What is required:
If a line of the data below contains the string "xmlns", copy it into your answer.

** Opening Available data block **

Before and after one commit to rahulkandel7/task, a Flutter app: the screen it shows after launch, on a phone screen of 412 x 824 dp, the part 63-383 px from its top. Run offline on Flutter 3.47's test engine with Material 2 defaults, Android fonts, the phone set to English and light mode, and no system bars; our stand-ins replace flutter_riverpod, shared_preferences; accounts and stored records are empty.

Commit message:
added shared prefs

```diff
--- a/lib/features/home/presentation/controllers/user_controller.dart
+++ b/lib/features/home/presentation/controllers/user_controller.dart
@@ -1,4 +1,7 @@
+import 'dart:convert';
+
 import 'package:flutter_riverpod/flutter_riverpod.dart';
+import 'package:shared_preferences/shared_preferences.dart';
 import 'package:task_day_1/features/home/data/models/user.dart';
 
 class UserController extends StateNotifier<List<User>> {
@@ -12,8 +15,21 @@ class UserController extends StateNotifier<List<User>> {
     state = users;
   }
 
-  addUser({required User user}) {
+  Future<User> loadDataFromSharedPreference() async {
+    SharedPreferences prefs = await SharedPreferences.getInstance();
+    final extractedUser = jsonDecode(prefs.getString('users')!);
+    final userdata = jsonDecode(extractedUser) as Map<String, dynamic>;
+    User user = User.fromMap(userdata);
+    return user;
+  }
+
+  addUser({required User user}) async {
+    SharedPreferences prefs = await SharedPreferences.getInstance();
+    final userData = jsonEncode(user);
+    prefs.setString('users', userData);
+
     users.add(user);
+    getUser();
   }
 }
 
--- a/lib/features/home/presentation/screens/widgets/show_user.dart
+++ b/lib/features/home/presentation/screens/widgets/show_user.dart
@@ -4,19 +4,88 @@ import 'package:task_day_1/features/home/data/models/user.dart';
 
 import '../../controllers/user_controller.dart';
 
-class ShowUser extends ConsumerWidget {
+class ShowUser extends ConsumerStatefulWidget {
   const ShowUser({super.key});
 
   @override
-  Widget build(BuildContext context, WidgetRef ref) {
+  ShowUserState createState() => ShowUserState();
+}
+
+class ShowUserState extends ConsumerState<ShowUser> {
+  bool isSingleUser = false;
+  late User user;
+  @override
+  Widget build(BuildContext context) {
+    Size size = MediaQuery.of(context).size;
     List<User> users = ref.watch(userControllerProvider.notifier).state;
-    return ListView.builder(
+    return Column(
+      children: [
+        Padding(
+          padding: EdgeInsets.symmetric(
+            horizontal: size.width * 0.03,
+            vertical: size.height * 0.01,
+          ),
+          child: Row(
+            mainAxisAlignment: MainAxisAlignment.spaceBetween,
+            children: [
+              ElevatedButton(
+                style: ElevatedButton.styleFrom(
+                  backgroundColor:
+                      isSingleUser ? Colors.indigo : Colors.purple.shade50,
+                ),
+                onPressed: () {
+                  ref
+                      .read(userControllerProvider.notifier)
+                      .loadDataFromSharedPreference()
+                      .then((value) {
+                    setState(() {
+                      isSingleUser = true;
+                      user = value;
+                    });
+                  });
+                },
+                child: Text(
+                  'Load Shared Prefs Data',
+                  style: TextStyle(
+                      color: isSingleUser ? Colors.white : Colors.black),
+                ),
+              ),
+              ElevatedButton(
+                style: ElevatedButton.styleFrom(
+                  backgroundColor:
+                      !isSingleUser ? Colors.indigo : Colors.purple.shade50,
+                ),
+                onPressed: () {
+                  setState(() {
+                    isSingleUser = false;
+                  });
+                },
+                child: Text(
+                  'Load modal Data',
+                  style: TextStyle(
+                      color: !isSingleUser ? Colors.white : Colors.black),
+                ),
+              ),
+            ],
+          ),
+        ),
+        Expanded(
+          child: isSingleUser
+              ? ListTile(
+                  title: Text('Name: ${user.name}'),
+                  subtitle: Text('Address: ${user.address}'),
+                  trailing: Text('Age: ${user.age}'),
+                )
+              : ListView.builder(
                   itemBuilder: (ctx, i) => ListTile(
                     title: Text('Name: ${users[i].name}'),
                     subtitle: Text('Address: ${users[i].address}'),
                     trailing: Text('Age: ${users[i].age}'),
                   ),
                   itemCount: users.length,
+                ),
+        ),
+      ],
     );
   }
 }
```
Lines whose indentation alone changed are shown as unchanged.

** Closing Available data block **
** Opening Available data block **

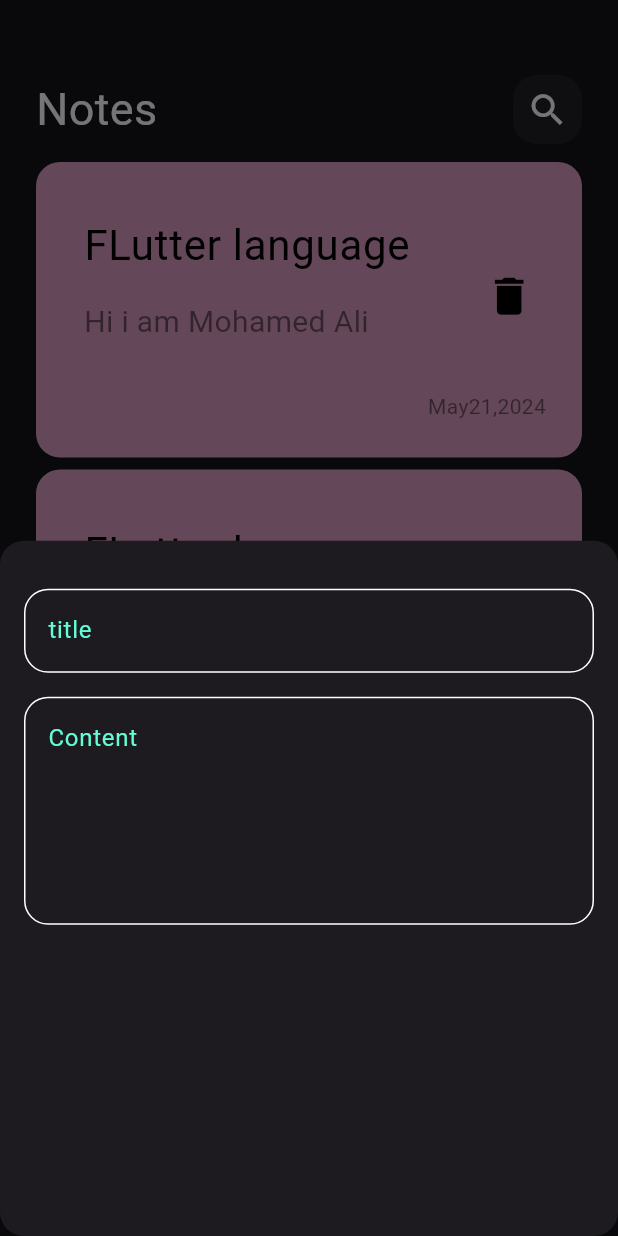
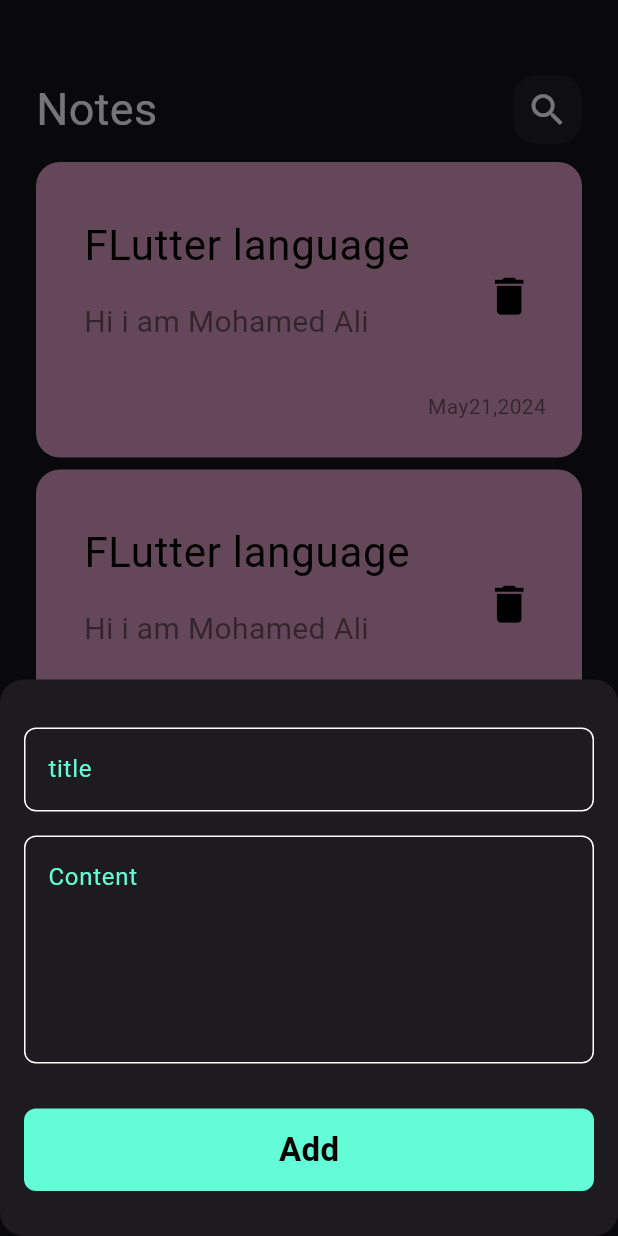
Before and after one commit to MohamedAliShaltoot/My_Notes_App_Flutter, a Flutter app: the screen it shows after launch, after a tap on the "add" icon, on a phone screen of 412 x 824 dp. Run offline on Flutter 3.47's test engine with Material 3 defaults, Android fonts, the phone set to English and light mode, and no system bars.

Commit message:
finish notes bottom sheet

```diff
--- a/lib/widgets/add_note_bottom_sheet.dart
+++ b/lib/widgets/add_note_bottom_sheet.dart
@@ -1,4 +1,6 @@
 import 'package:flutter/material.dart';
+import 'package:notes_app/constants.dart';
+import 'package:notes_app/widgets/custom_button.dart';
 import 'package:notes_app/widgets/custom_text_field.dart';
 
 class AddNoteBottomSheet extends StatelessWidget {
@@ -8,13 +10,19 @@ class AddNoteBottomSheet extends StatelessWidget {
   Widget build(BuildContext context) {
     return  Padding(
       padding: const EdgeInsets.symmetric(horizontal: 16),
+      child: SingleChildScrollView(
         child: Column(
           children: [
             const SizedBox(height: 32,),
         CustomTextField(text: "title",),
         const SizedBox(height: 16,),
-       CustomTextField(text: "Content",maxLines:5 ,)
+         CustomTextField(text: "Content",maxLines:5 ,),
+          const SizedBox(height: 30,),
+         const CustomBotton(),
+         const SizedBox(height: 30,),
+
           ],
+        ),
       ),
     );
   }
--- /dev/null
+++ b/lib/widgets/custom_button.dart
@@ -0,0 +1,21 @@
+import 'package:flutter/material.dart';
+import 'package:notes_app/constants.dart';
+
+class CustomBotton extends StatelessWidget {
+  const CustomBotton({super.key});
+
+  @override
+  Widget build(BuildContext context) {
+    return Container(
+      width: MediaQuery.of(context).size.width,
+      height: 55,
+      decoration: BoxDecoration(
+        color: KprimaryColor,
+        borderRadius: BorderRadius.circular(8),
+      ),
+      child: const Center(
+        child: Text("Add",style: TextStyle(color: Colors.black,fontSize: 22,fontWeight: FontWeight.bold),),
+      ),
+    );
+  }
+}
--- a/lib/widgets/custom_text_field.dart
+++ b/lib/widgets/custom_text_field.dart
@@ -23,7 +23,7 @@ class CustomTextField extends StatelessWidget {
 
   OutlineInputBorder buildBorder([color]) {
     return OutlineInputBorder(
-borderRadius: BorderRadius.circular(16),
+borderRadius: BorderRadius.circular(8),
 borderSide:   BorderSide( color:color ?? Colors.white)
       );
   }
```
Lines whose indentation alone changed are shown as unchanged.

** Closing Available data block **
** Opening Available data block **

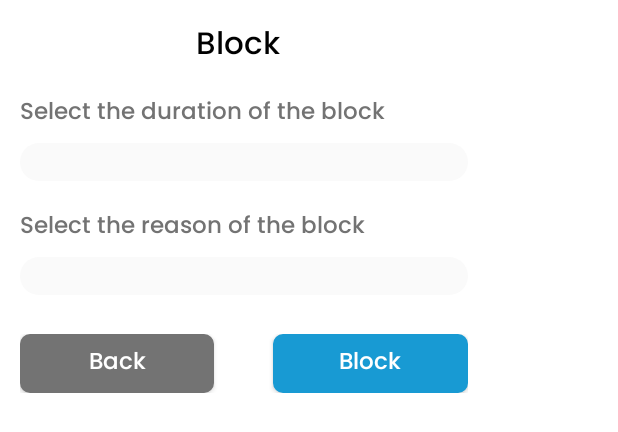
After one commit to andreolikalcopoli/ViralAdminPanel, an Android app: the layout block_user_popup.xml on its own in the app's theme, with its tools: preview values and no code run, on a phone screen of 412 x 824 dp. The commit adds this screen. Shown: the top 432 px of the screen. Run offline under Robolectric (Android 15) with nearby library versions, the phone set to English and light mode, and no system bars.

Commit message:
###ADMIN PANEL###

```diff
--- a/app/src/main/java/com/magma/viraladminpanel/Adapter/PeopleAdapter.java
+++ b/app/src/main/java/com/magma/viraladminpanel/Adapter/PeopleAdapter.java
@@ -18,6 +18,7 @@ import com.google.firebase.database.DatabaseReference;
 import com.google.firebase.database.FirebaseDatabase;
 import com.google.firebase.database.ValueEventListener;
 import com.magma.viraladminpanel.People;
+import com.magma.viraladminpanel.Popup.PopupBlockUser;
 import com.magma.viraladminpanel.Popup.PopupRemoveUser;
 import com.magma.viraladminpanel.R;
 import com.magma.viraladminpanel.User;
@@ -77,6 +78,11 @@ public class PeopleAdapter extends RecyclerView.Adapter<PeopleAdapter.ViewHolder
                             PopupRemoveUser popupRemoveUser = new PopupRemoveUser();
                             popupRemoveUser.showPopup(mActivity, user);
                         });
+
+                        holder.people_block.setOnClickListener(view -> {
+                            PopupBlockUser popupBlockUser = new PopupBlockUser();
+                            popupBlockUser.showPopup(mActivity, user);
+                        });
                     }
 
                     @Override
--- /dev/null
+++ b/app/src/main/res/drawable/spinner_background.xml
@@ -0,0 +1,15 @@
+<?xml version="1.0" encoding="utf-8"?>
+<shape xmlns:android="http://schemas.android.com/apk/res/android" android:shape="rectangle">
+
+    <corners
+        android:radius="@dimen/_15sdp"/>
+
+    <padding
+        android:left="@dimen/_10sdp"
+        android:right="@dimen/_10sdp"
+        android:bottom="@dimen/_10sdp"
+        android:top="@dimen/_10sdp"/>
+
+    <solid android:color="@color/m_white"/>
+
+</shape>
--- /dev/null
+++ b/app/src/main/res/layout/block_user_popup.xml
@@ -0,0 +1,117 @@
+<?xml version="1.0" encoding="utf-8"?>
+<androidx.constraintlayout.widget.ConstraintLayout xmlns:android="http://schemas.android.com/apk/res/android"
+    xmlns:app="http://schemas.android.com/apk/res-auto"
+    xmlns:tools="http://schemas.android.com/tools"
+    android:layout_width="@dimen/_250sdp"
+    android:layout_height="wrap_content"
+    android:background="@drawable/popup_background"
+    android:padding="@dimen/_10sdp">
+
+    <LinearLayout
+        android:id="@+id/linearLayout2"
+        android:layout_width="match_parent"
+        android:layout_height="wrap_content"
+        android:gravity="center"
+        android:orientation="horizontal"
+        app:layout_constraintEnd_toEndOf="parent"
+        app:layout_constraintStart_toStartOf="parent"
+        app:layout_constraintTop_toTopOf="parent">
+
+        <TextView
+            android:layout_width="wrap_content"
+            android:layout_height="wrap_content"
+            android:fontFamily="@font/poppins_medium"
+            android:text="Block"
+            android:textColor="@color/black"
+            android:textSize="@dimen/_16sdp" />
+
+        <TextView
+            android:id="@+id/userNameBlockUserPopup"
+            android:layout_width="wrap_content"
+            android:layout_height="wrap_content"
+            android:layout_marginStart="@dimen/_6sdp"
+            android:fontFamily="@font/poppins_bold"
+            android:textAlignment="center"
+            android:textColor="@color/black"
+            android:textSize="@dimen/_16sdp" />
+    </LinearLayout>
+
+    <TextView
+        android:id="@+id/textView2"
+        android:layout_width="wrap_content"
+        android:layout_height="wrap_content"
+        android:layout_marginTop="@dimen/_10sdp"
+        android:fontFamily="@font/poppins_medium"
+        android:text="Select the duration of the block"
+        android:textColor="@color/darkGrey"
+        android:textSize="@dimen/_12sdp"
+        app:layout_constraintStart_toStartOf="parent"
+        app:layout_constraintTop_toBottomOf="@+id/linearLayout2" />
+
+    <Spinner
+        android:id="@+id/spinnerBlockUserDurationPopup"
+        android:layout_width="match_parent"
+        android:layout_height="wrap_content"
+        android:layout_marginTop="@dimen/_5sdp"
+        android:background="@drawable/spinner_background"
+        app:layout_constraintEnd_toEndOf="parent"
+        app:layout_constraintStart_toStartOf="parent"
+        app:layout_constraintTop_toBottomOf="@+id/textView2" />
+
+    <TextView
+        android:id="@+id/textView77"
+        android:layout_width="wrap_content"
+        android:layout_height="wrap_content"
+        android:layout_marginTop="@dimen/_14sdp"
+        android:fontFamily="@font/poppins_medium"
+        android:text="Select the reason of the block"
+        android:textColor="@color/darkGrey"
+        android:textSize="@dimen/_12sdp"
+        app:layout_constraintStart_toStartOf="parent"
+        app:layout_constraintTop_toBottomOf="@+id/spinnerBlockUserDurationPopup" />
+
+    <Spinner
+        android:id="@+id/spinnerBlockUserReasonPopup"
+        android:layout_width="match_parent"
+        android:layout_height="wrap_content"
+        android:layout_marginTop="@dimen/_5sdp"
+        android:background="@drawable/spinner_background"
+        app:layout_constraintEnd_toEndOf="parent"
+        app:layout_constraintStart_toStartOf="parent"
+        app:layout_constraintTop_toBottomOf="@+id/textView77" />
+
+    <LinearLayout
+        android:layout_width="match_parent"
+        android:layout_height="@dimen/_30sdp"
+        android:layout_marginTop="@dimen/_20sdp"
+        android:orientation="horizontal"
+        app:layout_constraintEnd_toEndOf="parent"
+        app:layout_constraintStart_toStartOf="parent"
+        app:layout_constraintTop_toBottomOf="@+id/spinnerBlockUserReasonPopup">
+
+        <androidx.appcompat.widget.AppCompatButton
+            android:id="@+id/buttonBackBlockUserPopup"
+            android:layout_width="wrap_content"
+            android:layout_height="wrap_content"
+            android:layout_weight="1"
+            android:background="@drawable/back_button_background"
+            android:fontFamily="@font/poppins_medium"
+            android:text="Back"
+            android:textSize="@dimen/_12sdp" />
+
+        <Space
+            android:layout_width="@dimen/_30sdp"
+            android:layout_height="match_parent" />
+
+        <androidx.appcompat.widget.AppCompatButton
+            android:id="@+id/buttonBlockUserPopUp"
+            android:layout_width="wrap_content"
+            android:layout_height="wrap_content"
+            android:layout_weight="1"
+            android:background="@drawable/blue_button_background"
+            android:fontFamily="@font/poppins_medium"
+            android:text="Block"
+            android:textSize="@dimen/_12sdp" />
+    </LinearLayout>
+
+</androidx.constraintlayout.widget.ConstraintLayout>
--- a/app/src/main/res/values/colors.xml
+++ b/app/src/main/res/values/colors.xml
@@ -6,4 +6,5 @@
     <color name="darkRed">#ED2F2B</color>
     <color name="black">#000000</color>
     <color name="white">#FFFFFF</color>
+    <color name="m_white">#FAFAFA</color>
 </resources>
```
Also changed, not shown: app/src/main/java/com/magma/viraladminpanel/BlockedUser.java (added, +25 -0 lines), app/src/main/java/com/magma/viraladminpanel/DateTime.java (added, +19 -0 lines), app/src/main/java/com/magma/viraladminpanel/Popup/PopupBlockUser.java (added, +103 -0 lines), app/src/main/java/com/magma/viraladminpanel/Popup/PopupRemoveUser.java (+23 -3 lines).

** Closing Available data block **

Exercise output:
+<shape xmlns:android="http://schemas.android.com/apk/res/android" android:shape="rectangle">
+<androidx.constraintlayout.widget.ConstraintLayout xmlns:android="http://schemas.android.com/apk/res/android"
+    xmlns:app="http://schemas.android.com/apk/res-auto"
+    xmlns:tools="http://schemas.android.com/tools"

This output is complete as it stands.